*WHAT YOU WILL DO:* Report all lines in the records that hold the string "space".
** TASK DATA follows **
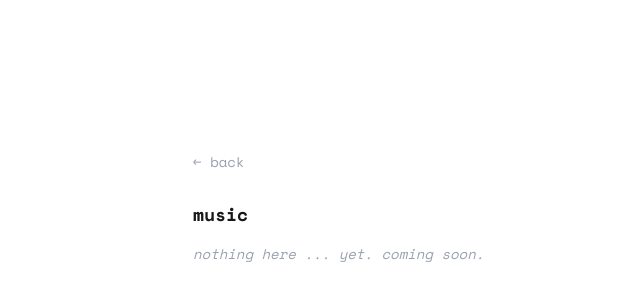
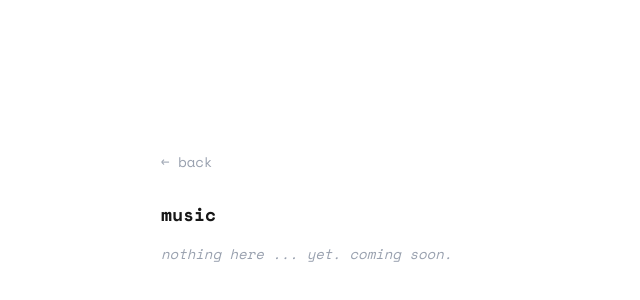
Before and after one commit to srirsatt/portfolio, a Next.js app: page /music in a window 1280 px wide. Shown: the part 168-468 px from the top of the page, without its empty margins (255-895 px from the left). Built offline with nearby package versions, Linux system fonts and the light colour scheme.

Commit message:
updated music section centering

```diff
--- a/src/app/music/page.tsx
+++ b/src/app/music/page.tsx
@@ -1,9 +1,9 @@
 import Link from "next/link";
 
-export default function Music() {
+export default function Essays() {
     return (
-        <div className="min-h-screen flex items-center pl-[35vw] py-20">
-            <div className="relative text-left max-w-md w-full">
+        <div className="min-h-screen flex items-center justify-center p-8 sm:p-12">
+            <div className="relative w-full max-w-md text-left">
                 <Link
                     href="/"
                     className="absolute -top-12 left-0 font-[var(--font-space-mono)] text-sm text-gray-400 hover:text-black transition-colors"
@@ -11,7 +11,7 @@ export default function Music() {
                     ← back
                 </Link>
                 <h1 className="font-[var(--font-space-mono)] font-bold text-lg mb-4">music</h1>
-                <div className="space-y-6 font-[var(--font-space-mono)] text-sm">
+                <div className="space-y-4 font-[var(--font-space-mono)] text-sm">
                     <p className="text-gray-400 italic">nothing here ... yet. coming soon.</p>
                 </div>
             </div>
```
** End of TASK DATA **
*WRITTEN ANSWER:*
                     className="absolute -top-12 left-0 font-[var(--font-space-mono)] text-sm text-gray-400 hover:text-black transition-colors"
                 <h1 className="font-[var(--font-space-mono)] font-bold text-lg mb-4">music</h1>
-                <div className="space-y-6 font-[var(--font-space-mono)] text-sm">
+                <div className="space-y-4 font-[var(--font-space-mono)] text-sm">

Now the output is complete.